The situation surrounding Italy "must have become serious" for The European Union, because it appears EU Commission President Jean-Claude Juncker is lying once again.
Juncker who in 2011, in the depths of the EU crisis, admitted "when it becomes serious, you have to lie" said this weekend that, while he had been tempted to intervene during the recent political impasse in Italy, he was determined not to feed the populist narrative: that the EU is meddling in domestic affairs.
As Giuseppe Conte was sworn in as Italian prime minister on Friday - after a last-ditch coalition deal between the two parties ended months of political deadlock and narrowly averted the need for a snap election in the eurozone’s third-largest economy - Juncker proclaimed:
“By keeping out of it, I’m not helping. By getting involved, I’m not helping. I am caught between a rock and a hard place.”
Throwing the new government in Rome an olive branch, saying that Brussels and “German-speaking countries” must not repeat the error made during the Greek crisis by reading stern lectures to the Italian people.
In an interview with German news service RedaktionsNetzwerk, Juncker admitted to “concern” about the recent developments in Italy, but insisted that the recent turmoil in the financial markets in response to the new government had been “irrational” and should not be seen as a guide to how the political story will unfold in Rome.
“I think very highly of President Mattarella, but I have not spoken to him during this crisis. I have not interfered, although I have been tempted to,” Juncker said.
“I do not want to feed the accusations spread by the populists that we are sitting in Brussels meddling in Italy’s affairs. I am certain the Italians have a keen sense of what is good for their country. They will sort it out.”
Juncker offered a more placatory tone, suggesting that Brussels and Berlin had learned the lessons of the Greek crisis. He also denied that the eurozone was set on a course for another economic downturn:
“The Italians cannot really complain about austerity measures from Brussels. However, I do not now want to lecture Rome. We must treat Italy with respect. Too many lectures were given to Greece in the past, in particular from German-speaking countries. This dealt a blow to the dignity of the Greek people. The same thing must not be allowed to happen to Italy.”
Juncker said that the financial markets’ reaction was “irrational”:
“People should not draw political conclusions from every fluctuation in the stock market.
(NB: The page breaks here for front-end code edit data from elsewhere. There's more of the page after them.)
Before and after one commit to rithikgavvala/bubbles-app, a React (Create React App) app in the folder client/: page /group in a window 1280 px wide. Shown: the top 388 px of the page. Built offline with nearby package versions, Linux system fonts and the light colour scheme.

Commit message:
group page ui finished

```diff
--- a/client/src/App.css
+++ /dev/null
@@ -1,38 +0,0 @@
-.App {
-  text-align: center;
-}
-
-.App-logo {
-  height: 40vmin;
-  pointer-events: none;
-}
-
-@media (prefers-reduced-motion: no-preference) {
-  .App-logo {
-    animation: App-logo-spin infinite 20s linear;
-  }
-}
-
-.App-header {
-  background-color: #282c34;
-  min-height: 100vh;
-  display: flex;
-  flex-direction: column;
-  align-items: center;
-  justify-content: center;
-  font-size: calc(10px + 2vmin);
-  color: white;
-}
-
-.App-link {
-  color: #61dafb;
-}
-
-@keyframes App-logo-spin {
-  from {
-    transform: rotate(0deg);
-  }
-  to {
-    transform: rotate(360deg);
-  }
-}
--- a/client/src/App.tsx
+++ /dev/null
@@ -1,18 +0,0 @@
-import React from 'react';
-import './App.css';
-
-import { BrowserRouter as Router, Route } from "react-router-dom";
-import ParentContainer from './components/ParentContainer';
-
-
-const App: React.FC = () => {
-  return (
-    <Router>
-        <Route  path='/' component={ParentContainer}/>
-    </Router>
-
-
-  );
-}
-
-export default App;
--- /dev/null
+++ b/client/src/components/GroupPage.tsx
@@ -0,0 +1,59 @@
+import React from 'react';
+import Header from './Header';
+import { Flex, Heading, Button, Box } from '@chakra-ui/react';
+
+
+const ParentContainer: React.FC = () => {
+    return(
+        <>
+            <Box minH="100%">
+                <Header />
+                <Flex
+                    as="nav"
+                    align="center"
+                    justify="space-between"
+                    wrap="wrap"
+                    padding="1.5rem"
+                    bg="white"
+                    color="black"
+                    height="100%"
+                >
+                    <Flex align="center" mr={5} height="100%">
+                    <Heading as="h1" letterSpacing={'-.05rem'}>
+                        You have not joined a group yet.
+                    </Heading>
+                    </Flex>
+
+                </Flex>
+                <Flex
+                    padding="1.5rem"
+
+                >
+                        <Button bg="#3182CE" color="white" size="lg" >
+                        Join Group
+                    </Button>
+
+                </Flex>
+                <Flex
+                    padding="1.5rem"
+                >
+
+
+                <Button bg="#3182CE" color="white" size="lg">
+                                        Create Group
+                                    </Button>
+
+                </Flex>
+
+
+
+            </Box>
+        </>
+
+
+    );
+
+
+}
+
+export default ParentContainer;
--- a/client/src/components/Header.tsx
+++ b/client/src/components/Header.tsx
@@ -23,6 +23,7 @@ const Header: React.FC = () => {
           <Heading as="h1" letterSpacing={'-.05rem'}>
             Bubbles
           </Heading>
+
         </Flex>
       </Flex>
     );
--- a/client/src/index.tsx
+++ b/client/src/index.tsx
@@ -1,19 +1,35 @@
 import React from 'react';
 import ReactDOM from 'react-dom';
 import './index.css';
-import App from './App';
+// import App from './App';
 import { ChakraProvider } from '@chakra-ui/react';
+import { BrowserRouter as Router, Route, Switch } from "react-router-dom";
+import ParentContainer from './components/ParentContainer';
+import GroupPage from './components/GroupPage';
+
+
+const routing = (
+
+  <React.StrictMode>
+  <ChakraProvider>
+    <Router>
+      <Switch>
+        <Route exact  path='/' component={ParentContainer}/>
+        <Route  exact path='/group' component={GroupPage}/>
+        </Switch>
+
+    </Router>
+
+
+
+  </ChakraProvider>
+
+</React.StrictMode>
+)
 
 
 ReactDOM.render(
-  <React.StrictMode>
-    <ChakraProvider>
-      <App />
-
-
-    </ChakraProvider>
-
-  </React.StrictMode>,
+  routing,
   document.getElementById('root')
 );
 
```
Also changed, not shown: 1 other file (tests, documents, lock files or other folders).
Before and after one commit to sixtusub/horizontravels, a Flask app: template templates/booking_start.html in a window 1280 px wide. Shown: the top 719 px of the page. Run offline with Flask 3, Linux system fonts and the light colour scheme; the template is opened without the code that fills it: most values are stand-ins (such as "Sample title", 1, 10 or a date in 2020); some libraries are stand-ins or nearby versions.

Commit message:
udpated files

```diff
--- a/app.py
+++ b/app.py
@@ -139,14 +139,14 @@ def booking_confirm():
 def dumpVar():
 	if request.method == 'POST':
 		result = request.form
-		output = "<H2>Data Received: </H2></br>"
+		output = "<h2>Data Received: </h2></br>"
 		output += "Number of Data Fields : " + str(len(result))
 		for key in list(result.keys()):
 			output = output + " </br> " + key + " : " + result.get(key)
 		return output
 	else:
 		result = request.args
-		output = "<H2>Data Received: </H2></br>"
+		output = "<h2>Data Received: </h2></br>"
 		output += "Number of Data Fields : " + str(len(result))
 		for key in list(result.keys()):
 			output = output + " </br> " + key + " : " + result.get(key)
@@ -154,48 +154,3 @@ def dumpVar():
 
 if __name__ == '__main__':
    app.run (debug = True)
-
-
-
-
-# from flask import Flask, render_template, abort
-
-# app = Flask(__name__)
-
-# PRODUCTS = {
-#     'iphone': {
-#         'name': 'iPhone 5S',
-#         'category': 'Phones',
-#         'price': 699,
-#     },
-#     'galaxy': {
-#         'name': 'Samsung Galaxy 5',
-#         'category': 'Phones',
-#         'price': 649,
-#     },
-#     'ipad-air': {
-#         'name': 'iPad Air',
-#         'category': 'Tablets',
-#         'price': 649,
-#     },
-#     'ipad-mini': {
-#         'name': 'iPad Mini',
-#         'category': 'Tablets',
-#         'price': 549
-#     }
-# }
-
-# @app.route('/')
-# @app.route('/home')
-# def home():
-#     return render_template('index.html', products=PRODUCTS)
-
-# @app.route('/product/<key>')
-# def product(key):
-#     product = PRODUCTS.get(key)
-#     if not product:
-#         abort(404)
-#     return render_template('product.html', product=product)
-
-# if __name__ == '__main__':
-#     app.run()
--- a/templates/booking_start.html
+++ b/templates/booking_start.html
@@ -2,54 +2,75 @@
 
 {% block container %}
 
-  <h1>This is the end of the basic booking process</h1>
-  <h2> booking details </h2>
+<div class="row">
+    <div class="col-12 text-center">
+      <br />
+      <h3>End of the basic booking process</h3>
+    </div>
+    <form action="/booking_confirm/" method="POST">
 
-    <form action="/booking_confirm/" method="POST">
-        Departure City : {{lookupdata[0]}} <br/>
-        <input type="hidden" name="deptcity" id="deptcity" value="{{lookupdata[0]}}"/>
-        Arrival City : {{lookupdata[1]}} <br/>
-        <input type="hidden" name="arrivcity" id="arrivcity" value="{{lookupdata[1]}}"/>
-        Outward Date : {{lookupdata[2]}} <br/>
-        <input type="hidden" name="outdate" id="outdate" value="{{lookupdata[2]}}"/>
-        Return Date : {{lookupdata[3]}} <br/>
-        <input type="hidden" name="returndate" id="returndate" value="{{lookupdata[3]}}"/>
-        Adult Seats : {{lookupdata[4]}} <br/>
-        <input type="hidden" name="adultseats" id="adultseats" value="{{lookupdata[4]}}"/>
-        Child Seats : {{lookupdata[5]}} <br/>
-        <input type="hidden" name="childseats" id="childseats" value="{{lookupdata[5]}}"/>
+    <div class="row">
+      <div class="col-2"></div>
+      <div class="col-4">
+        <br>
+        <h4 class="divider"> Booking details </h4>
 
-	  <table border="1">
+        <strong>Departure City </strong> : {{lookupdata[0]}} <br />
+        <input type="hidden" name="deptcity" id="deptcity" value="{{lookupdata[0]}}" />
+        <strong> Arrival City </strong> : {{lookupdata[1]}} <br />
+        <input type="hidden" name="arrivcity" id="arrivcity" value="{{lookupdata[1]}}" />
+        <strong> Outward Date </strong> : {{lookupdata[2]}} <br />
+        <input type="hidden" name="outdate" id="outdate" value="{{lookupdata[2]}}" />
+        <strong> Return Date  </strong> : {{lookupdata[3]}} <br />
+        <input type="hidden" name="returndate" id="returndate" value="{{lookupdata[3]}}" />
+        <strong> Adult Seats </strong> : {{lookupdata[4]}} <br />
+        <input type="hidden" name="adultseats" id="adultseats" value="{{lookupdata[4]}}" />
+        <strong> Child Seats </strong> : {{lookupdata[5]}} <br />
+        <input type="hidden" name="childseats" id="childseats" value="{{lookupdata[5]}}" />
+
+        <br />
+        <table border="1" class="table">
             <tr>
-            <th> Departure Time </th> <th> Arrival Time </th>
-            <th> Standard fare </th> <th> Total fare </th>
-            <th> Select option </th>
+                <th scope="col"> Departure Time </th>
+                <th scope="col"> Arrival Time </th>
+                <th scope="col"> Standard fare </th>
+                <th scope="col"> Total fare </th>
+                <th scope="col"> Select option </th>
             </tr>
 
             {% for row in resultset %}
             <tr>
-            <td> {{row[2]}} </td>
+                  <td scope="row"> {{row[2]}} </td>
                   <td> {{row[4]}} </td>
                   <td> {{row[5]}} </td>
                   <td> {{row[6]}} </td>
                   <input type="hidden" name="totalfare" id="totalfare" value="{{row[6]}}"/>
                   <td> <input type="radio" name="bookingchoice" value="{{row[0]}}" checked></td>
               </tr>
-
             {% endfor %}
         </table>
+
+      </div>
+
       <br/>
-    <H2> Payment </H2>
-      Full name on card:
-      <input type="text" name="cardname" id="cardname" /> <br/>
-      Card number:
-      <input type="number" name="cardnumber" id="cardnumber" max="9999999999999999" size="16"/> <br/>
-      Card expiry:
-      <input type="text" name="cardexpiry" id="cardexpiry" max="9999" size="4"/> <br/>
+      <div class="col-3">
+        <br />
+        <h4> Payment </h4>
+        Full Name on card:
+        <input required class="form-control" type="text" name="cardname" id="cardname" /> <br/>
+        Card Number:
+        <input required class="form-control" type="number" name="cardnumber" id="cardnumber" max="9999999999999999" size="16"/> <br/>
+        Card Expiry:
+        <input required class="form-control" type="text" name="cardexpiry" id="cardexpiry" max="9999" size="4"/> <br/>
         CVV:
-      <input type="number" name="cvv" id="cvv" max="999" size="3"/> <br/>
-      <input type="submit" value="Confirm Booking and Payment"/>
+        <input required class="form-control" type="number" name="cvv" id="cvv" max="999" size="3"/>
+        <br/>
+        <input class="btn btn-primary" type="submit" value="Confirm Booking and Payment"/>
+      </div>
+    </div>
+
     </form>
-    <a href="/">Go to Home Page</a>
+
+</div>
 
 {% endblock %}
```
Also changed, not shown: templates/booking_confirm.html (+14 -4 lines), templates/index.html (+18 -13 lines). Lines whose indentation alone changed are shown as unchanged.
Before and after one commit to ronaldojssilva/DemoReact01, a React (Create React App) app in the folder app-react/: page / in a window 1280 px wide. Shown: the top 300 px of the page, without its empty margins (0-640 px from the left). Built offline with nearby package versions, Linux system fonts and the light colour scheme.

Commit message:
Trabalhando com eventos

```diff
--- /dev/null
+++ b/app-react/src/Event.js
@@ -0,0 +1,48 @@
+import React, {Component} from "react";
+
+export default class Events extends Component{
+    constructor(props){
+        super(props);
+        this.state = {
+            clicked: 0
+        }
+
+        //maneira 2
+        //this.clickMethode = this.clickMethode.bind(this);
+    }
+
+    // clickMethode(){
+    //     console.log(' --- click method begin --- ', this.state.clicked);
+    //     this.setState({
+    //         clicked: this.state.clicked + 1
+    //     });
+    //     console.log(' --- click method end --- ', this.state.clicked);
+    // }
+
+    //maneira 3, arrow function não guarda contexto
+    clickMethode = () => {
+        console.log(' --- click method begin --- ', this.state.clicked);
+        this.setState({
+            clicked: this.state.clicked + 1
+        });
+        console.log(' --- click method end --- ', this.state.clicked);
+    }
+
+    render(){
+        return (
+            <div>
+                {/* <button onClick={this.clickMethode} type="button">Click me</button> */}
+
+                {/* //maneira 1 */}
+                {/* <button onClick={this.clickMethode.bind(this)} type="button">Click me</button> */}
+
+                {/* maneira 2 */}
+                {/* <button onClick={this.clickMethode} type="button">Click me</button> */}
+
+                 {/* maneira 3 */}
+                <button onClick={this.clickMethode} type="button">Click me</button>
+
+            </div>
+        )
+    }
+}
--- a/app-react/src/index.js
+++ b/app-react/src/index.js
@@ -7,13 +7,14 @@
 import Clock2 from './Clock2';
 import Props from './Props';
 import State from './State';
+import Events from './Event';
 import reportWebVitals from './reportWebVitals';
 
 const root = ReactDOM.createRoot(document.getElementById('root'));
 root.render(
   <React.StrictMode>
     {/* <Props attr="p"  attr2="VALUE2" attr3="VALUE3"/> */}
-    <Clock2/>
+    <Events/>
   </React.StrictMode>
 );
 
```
Investors have been wrong on so many occasions.”
But, as The Guardian reports, the commission president had flirted with danger on Thursday by suggesting that the EU should not...